Dataset =
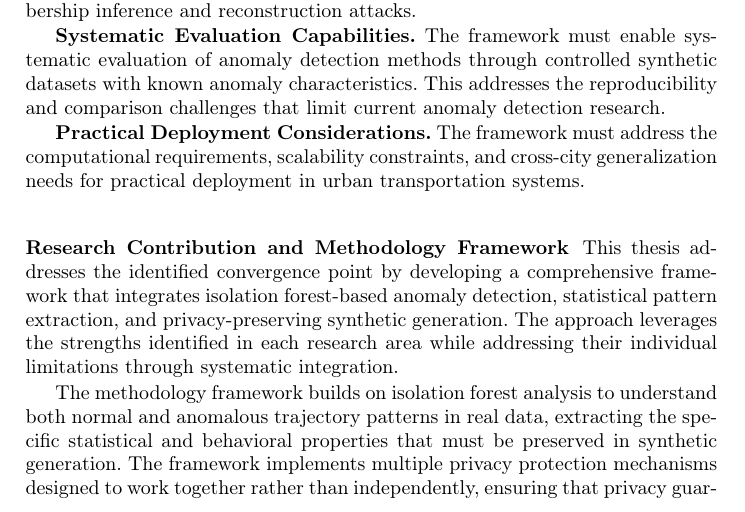
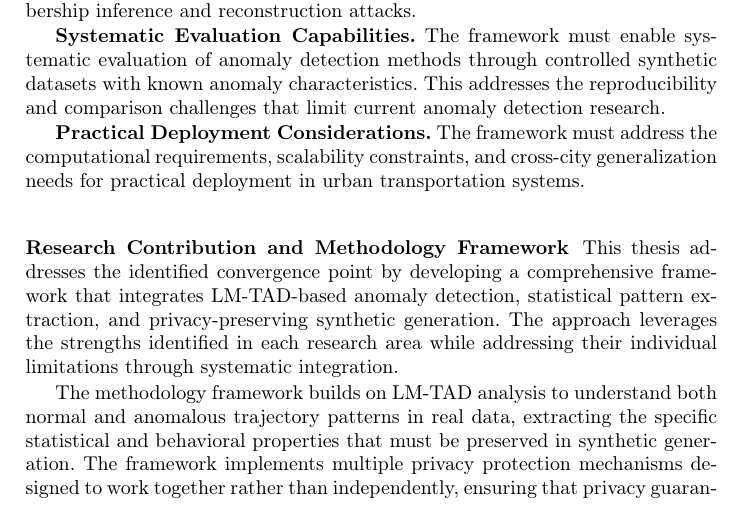
Before and after one commit to matercomus/Matt-K-MSc-AI-Thesis, a LaTeX thesis (main.tex): part of page 12 of 25, cut so that both start at the same text. Compiled offline with pdfLaTeX.

```diff
--- a/main.tex
+++ b/main.tex
@@ -226,9 +226,9 @@
 
 \subsubsection{Research Contribution and Methodology Framework}
 
-This thesis addresses the identified convergence point by developing a comprehensive framework that integrates isolation forest-based anomaly detection, statistical pattern extraction, and privacy-preserving synthetic generation. The approach leverages the strengths identified in each research area while addressing their individual limitations through systematic integration.
+This thesis addresses the identified convergence point by developing a comprehensive framework that integrates LM-TAD-based anomaly detection, statistical pattern extraction, and privacy-preserving synthetic generation. The approach leverages the strengths identified in each research area while addressing their individual limitations through systematic integration.
 
-The methodology framework builds on isolation forest analysis to understand both normal and anomalous trajectory patterns in real data, extracting the specific statistical and behavioral properties that must be preserved in synthetic generation. The framework implements multiple privacy protection mechanisms designed to work together rather than independently, ensuring that privacy guarantees do not compromise the pattern preservation essential for anomaly detection research.
+The methodology framework builds on LM-TAD analysis to understand both normal and anomalous trajectory patterns in real data, extracting the specific statistical and behavioral properties that must be preserved in synthetic generation. The framework implements multiple privacy protection mechanisms designed to work together rather than independently, ensuring that privacy guarantees do not compromise the pattern preservation essential for anomaly detection research.
 
 The synthetic generation component addresses the architectural trade-offs identified in existing approaches by combining spatial modeling capabilities with temporal pattern preservation, while the privacy protection mechanisms ensure that the resulting synthetic data provides strong privacy guarantees without destroying research utility. The comprehensive evaluation framework enables systematic assessment of both privacy protection and anomaly detection performance, addressing the evaluation gaps identified across all three research areas.
 
```
Also changed, not shown: main.pdf.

Task prompt =
When you repeat the material, keep every word exact and drop the pictures.

The completed task =
Before and after one commit to matercomus/Matt-K-MSc-AI-Thesis, a LaTeX thesis (main.tex): part of page 12 of 25, cut so that both start at the same text. Compiled offline with pdfLaTeX.

```diff
--- a/main.tex
+++ b/main.tex
@@ -226,9 +226,9 @@
 
 \subsubsection{Research Contribution and Methodology Framework}
 
-This thesis addresses the identified convergence point by developing a comprehensive framework that integrates isolation forest-based anomaly detection, statistical pattern extraction, and privacy-preserving synthetic generation. The approach leverages the strengths identified in each research area while addressing their individual limitations through systematic integration.
+This thesis addresses the identified convergence point by developing a comprehensive framework that integrates LM-TAD-based anomaly detection, statistical pattern extraction, and privacy-preserving synthetic generation. The approach leverages the strengths identified in each research area while addressing their individual limitations through systematic integration.
 
-The methodology framework builds on isolation forest analysis to understand both normal and anomalous trajectory patterns in real data, extracting the specific statistical and behavioral properties that must be preserved in synthetic generation. The framework implements multiple privacy protection mechanisms designed to work together rather than independently, ensuring that privacy guarantees do not compromise the pattern preservation essential for anomaly detection research.
+The methodology framework builds on LM-TAD analysis to understand both normal and anomalous trajectory patterns in real data, extracting the specific statistical and behavioral properties that must be preserved in synthetic generation. The framework implements multiple privacy protection mechanisms designed to work together rather than independently, ensuring that privacy guarantees do not compromise the pattern preservation essential for anomaly detection research.
 
 The synthetic generation component addresses the architectural trade-offs identified in existing approaches by combining spatial modeling capabilities with temporal pattern preservation, while the privacy protection mechanisms ensure that the resulting synthetic data provides strong privacy guarantees without destroying research utility. The comprehensive evaluation framework enables systematic assessment of both privacy protection and anomaly detection performance, addressing the evaluation gaps identified across all three research areas.
 
```
Also changed, not shown: main.pdf.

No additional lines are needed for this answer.